There is a section of wall displaying autographed jerseys and another large display of trophy-mounted baseballs. The store also carries other kinds of collectables, from bobbleheads to autographed footballs and basketballs.
There are also a few quirkier items, like a sort of cardboard face mask of Harry Caray that Beatty said was given away at Caray’s restaurant after his death.
A display case holds a new Peanuts lunch box, made collectable because it was given away at Wrigley Field and carries a Cubs logo.
Beatty said AU Sports carries about 5 million sports cards, many of them vintage stuff from the 50s and 60s.
Most cards have been bought from sellers who come in with their own collections looking to sell what they can.
That’s part of what makes the job exciting, Beatty and Caputo said. They never know when someone will show up with a really special card.

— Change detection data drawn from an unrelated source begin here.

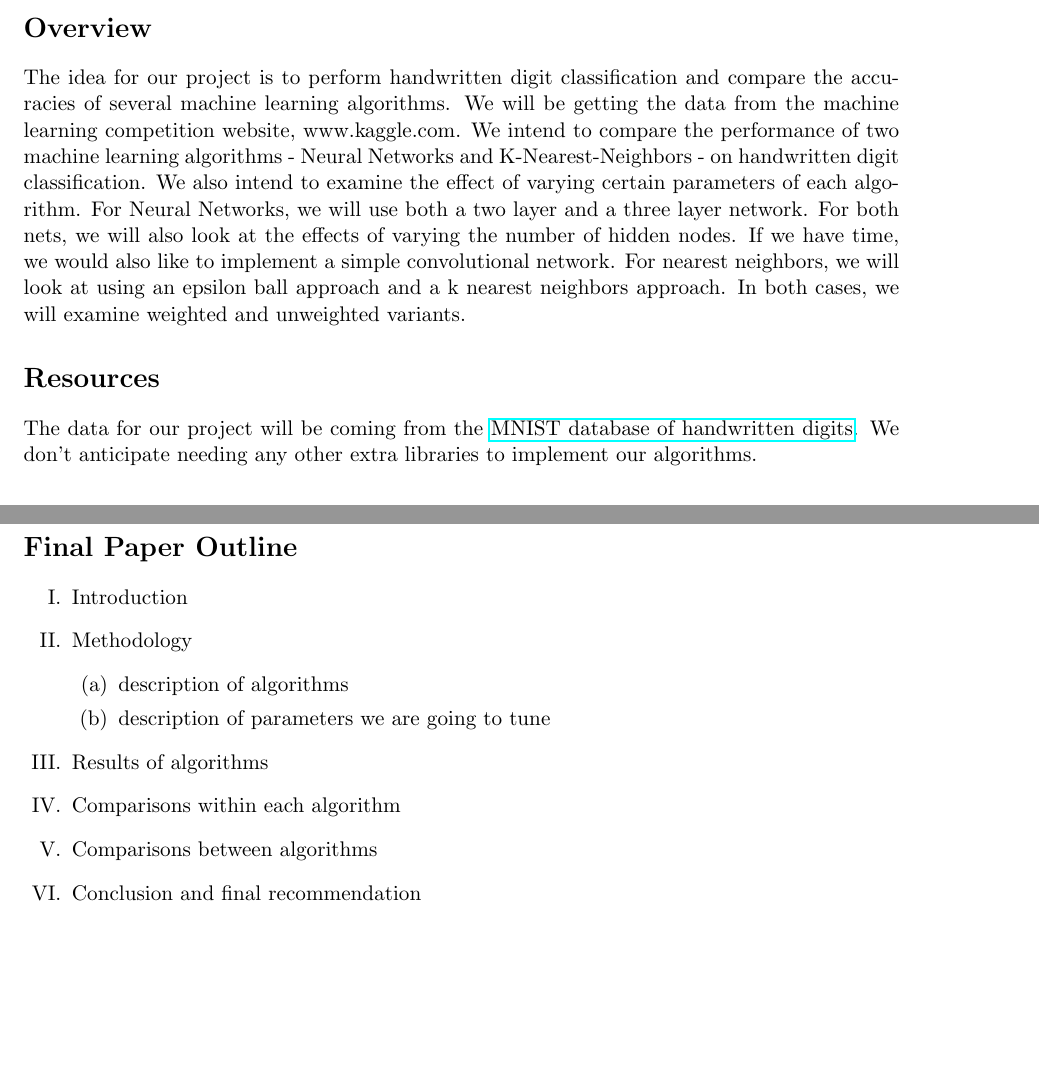
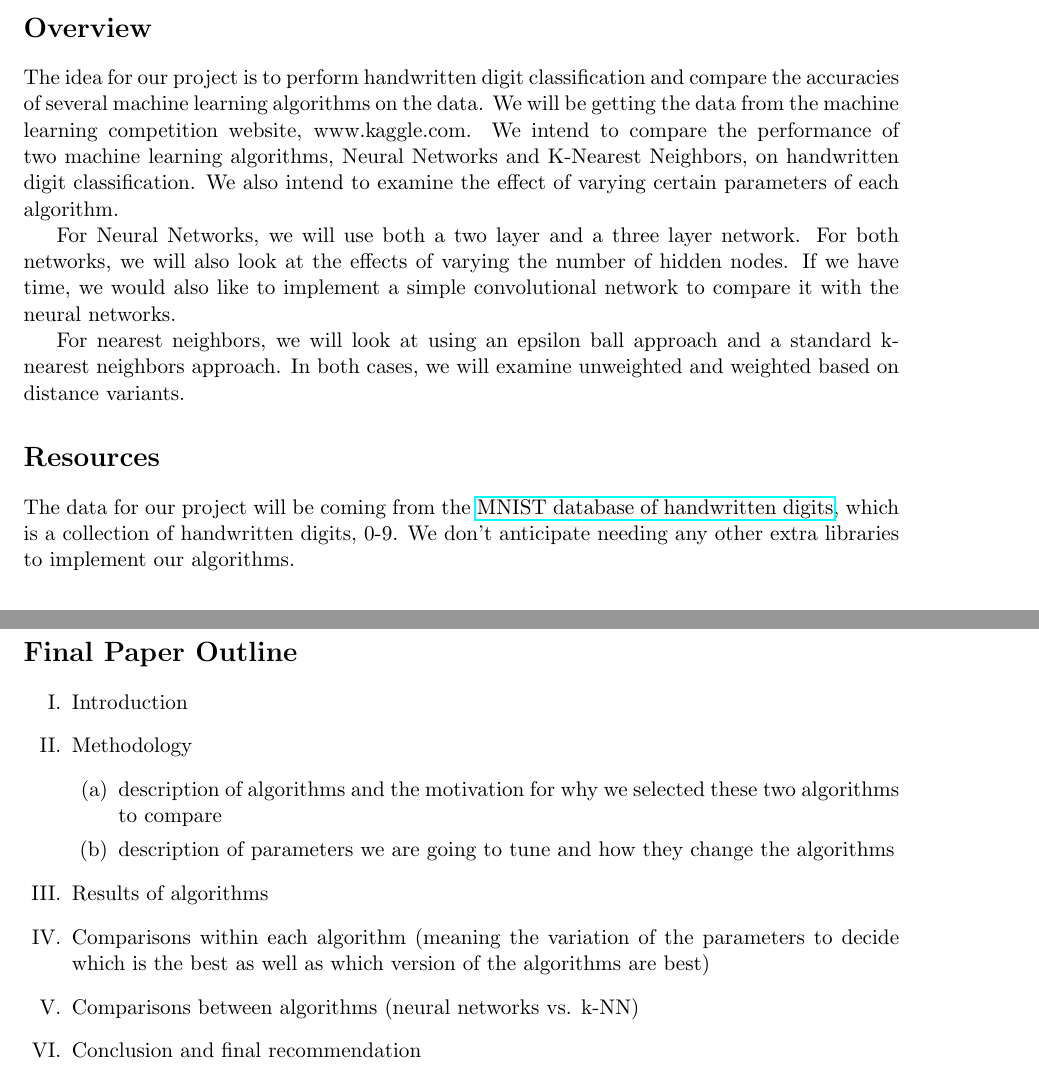
Before and after one commit to dcrankshaw/digit-recognizer, a LaTeX document (Paper/Final Paper.tex): two parts of pages 1 and 2 of 2, joined at a grey line, cut so that both start at the same text, the shorter picture padded with empty space. Compiled offline with pdfLaTeX.

Commit message:
Added elaborations of concepts to the paper
Also added some formatting changes.

```diff
--- a/Paper/Final Paper.tex
+++ b/Paper/Final Paper.tex
@@ -13,10 +13,14 @@
 \begin{document}
 \maketitle
 \section*{Overview}
-The idea for our project is to perform handwritten digit classification and compare the accuracies of several machine learning algorithms. We will be getting the data from the machine learning competition website, www.kaggle.com. We intend to compare the performance of two machine learning algorithms - Neural Networks and K-Nearest-Neighbors - on handwritten digit classification. We also intend to examine the effect of varying certain parameters of each algorithm. For Neural Networks, we will use both a two layer and a three layer network. For both nets, we will also look at the effects of varying the number of hidden nodes. If we have time, we would also like to implement a simple convolutional network. For nearest neighbors, we will look at using an epsilon ball approach and a k nearest neighbors approach. In both cases, we will examine weighted and unweighted variants.
+The idea for our project is to perform handwritten digit classification and compare the accuracies of several machine learning algorithms on the data. We will be getting the data from the machine learning competition website, www.kaggle.com. We intend to compare the performance of two machine learning algorithms, Neural Networks and K-Nearest Neighbors, on handwritten digit classification. We also intend to examine the effect of varying certain parameters of each algorithm.
+
+For Neural Networks, we will use both a two layer and a three layer network. For both networks, we will also look at the effects of varying the number of hidden nodes. If we have time, we would also like to implement a simple convolutional network to compare it with the neural networks.
+
+For nearest neighbors, we will look at using an epsilon ball approach and a standard k-nearest neighbors approach. In both cases, we will examine unweighted and weighted based on distance variants.
 
 \section*{Resources}
-The data for our project will be coming from the \href{http://yann.lecun.com/exdb/mnist/index.html}{MNIST database of handwritten digits}. We don’t anticipate needing any other extra libraries to implement our algorithms.
+The data for our project will be coming from the \href{http://yann.lecun.com/exdb/mnist/index.html}{MNIST database of handwritten digits}, which is a collection of handwritten digits, 0-9. We don’t anticipate needing any other extra libraries to implement our algorithms.
 
 \section*{Milestones}
 Must achieve:
@@ -41,12 +45,12 @@ Would like to achieve:
 \item Introduction
 \item Methodology
 \begin{enumerate}
-\item description of algorithms
-\item description of parameters we are going to tune
+\item description of algorithms and the motivation for why we selected these two algorithms to compare
+\item description of parameters we are going to tune and how they change the algorithms
 \end{enumerate}
 \item Results of algorithms
-\item Comparisons within each algorithm
-\item Comparisons between algorithms
+\item Comparisons within each algorithm (meaning the variation of the parameters to decide which is the best as well as which version of the algorithms are best)
+\item Comparisons between algorithms (neural networks vs. k-NN)
 \item Conclusion and final recommendation
 \end{enumerate}
 
```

“People walk in with boxes and ask if you want to buy it,” Beatty said. “Sometimes the answer is yes. Most of the time it’s no.”
Caputo said cards of Baseball Hall of Fame players are usually popular, players like Stan Musial, Bob Gibson and Hank Aaron. Players who are currently hot also have popular cards, he said.
The store carries new cards when they come out, and collectible cards with values anywhere from a nickel to about $20,000.
Beatty said the keys are the age and condition of the card. Creases, bent corners, fading, or any similar defect will lower the value.
Customers often come in or contact them through their Facebook page or eBay site looking for s specific cards, and most often they can fill the request.
“Maybe two out of 10 (customers) get disappointed,” Beatty said. “When we don’t have it doesn’t mean we won’t get it. You never know who’s going to walk in the door.”
Beatty and Caputo also have favorite cards. Caputo said he enjoys old hockey players. For Beatty, a favorite is a 1952 Topps Gus Zernial card.
It carries a photo of Zernial making the “OK” sign with his left hand. In his right hand he is holding up a bat with a half-dozen baseballs apparently and weirdly glued to it.
“It’s goofy. It’s just an absurd card,” Beatty said. “It’s just ridiculously absurd.”
In addition to the Morton Grove store, AU Sports sells through the web site Beckett Media at beckett.com, through its Facebook page and through eBay.